Possible Genetic Link to Pelvic Floor Disorders
June 18th 2009
Researchers have discovered a possible genetic link to the development of pelvic floor disorders such as urinary incontinence and pelvic organ prolapse.
Researchers at the University of Utah have discovered a possible genetic link to the development of pelvic floor disorders such as urinary incontinence and pelvic organ prolapse, according to several reports.
University of Utah researchers analyzed the DNA of 70 women from 32 families with at least two cases of pelvic floor disorders and identified evidence for a gene that may contribute to PFD.

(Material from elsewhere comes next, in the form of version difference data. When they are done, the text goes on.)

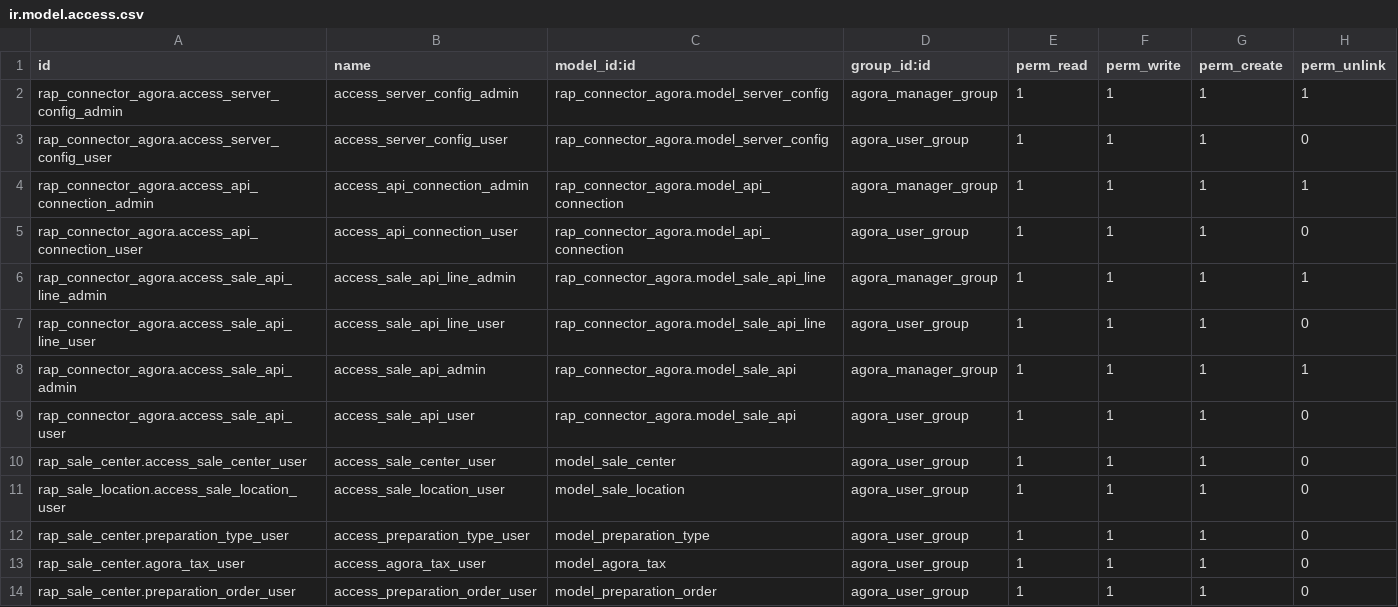
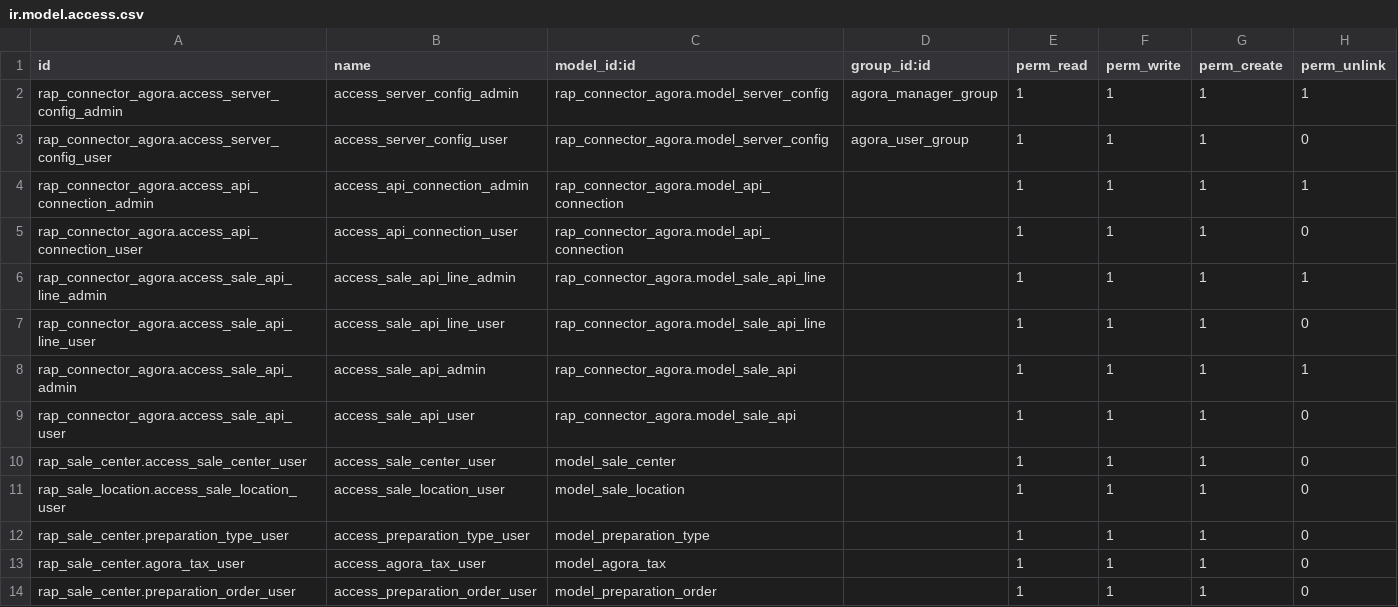
Before and after one commit to rotoclub/rotoclub, a CSV file: rap_connector_agora/security/ir.model.access.csv, drawn as a sheet.

```diff
--- a/rap_connector_agora/security/ir.model.access.csv
+++ b/rap_connector_agora/security/ir.model.access.csv
@@ -3,12 +3,12 @@ rap_connector_agora.access_server_config_admin,access_server_config_admin,rap_co
 rap_connector_agora.access_server_config_user,access_server_config_user,rap_connector_agora.model_server_config,agora_user_group,1,1,1,0
-rap_connector_agora.access_api_connection_admin,access_api_connection_admin,rap_connector_agora.model_api_connection,agora_manager_group,1,1,1,1
-rap_connector_agora.access_api_connection_user,access_api_connection_user,rap_connector_agora.model_api_connection,agora_user_group,1,1,1,0
-rap_connector_agora.access_sale_api_line_admin,access_sale_api_line_admin,rap_connector_agora.model_sale_api_line,agora_manager_group,1,1,1,1
-rap_connector_agora.access_sale_api_line_user,access_sale_api_line_user,rap_connector_agora.model_sale_api_line,agora_user_group,1,1,1,0
-rap_connector_agora.access_sale_api_admin,access_sale_api_admin,rap_connector_agora.model_sale_api,agora_manager_group,1,1,1,1
-rap_connector_agora.access_sale_api_user,access_sale_api_user,rap_connector_agora.model_sale_api,agora_user_group,1,1,1,0
-rap_sale_center.access_sale_center_user,access_sale_center_user,model_sale_center,agora_user_group,1,1,1,0
-rap_sale_location.access_sale_location_user,access_sale_location_user,model_sale_location,agora_user_group,1,1,1,0
-rap_sale_center.preparation_type_user,access_preparation_type_user,model_preparation_type,agora_user_group,1,1,1,0
-rap_sale_center.agora_tax_user,access_agora_tax_user,model_agora_tax,agora_user_group,1,1,1,0
-rap_sale_center.preparation_order_user,access_preparation_order_user,model_preparation_order,agora_user_group,1,1,1,0
+rap_connector_agora.access_api_connection_admin,access_api_connection_admin,rap_connector_agora.model_api_connection,,1,1,1,1
+rap_connector_agora.access_api_connection_user,access_api_connection_user,rap_connector_agora.model_api_connection,,1,1,1,0
+rap_connector_agora.access_sale_api_line_admin,access_sale_api_line_admin,rap_connector_agora.model_sale_api_line,,1,1,1,1
+rap_connector_agora.access_sale_api_line_user,access_sale_api_line_user,rap_connector_agora.model_sale_api_line,,1,1,1,0
+rap_connector_agora.access_sale_api_admin,access_sale_api_admin,rap_connector_agora.model_sale_api,,1,1,1,1
+rap_connector_agora.access_sale_api_user,access_sale_api_user,rap_connector_agora.model_sale_api,,1,1,1,0
+rap_sale_center.access_sale_center_user,access_sale_center_user,model_sale_center,,1,1,1,0
+rap_sale_location.access_sale_location_user,access_sale_location_user,model_sale_location,,1,1,1,0
+rap_sale_center.preparation_type_user,access_preparation_type_user,model_preparation_type,,1,1,1,0
+rap_sale_center.agora_tax_user,access_agora_tax_user,model_agora_tax,,1,1,1,0
+rap_sale_center.preparation_order_user,access_preparation_order_user,model_preparation_order,,1,1,1,0
```
Also changed, not shown: 13 other files.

"PFDs are a major public health concern for women of all ages," said Allen-Brady, lead author of the study, according to Law & Health Weekly. "Previous research has found that women with urinary incontinence are more likely to have family members with incontinence, but the genetic factors that predispose to PFD are not well understood."
Roughly one third of U.S. women suffer from some sort of PFD during her lifetime, according to the report.
The pelvic floor is a system of muscle fibers, ligaments and connective tissues that keeps a woman’s pelvic organs in place.
Childbirth, ageing and obesity are common factors that weaken the pelvic floor muscles and tissues, leading to PFD.
"This is the largest collection of families with POP that has been reported to date," said Allen-Brady, according to Disease Risk Factor Week. "Although it is premature to suggest that all PFDs have a common genetic predisposition, our study shows significant evidence that the chromosome 9q21 region may be linked to the development of PFD in families where multiple women are affected."
The researchers are collecting DNA from other families with high risk PFD to bolster their conclusions.